While Paris may be the more well-known destination, Bordeaux is quickly becoming one of the best food cities to visit in France and in the world. Beyond just a wine lover’s paradise, Bordeaux is a captivating and diverse destination for all foodies alike. Find all the classic dishes that French cuisine is famously recognized for in this rising city.
Head to La Tupina for decadent confit de canard (duck confit) and pan-seared foie gras (duck or goose liver). Pair these dishes with a nice red Bordeaux for a match made in food heaven. Seafood is another must-try in this coastal city, with fresh catches coming in from the Atlantic daily. Le Petit Commerce serves heaping platters of fresh oysters, clams, mussels, shrimp, and langoustines every day. A glass of white Bordeaux, such as Sauvignon Blanc and Semillon, is the perfect pair for any seafood dish.
For those craving an unforgettable food experience, look no further than Tokyo. This city has more Michelin-starred restaurants than any other city in the world – 227 to be exact! Combining age-old traditions with modern innovation, Tokyo chefs are skilled masters at mixing the new and old into world-class creations. Whether you’re eating at a simple ramen shop or at a Michelin-starred sushi restaurant, you can expect a top-quality meal with the freshest, seasonal ingredients.
Be sure to visit the legendary Sukiyabashi Jiro headed by chef Jiro Ono, also featured in the popular documentary, Jiro Dreams of Sushi. Chef Jiro handmakes each piece of sushi himself and teaches guests the art of consuming sushi. It’s an authentic dining experience that you won’t soon forget. Not a big sushi fan? Head over to Tsuta instead — the world’s only Michelin-starred ramen restaurant. Tsuta makes its ramen in-house and uses a combination of chicken, beef, and hamaguri clams for its dashi broth. The shoyu ramen is the most popular choice here, but you can’t go wrong with their seasonal specials like tsukemen (dipping ramen).
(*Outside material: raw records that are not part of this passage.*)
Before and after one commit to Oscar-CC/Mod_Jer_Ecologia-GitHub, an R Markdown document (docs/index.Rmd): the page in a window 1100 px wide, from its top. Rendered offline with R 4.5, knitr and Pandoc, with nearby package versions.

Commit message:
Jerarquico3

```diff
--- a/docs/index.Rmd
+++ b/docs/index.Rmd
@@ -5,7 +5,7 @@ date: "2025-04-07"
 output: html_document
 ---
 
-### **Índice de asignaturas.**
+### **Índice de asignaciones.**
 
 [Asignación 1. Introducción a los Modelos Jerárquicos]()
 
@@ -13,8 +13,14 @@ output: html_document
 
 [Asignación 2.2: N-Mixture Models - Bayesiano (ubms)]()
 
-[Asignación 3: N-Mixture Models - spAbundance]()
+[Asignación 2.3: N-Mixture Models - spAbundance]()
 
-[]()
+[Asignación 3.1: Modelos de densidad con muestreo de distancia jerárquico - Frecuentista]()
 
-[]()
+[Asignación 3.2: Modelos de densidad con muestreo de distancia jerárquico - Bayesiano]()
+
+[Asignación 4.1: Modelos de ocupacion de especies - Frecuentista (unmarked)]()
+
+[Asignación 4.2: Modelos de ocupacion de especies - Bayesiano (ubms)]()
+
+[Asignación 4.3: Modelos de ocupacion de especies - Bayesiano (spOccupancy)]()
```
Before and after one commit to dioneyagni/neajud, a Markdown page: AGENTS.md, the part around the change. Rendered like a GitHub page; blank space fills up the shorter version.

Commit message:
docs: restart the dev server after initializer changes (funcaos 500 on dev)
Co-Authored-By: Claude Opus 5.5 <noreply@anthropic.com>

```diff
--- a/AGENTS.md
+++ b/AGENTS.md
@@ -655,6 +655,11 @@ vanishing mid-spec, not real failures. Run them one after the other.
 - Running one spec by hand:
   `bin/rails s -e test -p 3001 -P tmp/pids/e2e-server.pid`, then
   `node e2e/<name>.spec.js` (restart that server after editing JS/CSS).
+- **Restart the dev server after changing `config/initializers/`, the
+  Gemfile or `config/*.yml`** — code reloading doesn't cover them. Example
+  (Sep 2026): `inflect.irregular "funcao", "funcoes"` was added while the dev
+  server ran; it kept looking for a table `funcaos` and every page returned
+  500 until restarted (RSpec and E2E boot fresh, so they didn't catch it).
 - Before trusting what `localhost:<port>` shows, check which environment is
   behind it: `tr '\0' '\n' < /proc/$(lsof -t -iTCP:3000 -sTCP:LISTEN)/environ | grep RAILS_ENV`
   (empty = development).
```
If you’ve never thought about visiting Marrakech before, you’re going to want to book a flight after this. Drawing its culinary influences from France, Africa, and the Middle East, Marrakech has some of the world’s most diverse cuisines. This city is filled with aromatic spices and unique flavor combinations. It’s the perfect destination for adventurous foodies looking to try something new.
Street food is an essential part of Moroccan culture, and there’s no better place for it than the Jemma el Fna square. Here, you’ll find an interesting mix between traditional kebabs and couscous and not-so-ordinary dishes like sheep head and snail soup. When you’re roaming down these streets, grab a bite of b’stilla (pigeon pie), harira (lentil, chickpea, and lamb soup), and makouda with harissa sauce (deep-fried potato balls). After you’ve had your fill of street food snacks, visit Al Fassia Aguedal for some Moroccan home cooking. Enjoy traditional dishes like tagine (chicken, lamb, or beef clay pot) and the signature roasted lamb shoulder.
Tasting local cuisines is one of the best parts of traveling internationally. Make sure to add some of these top restaurants to your foodie destinations and experience what it’s like to eat like a local wherever you go.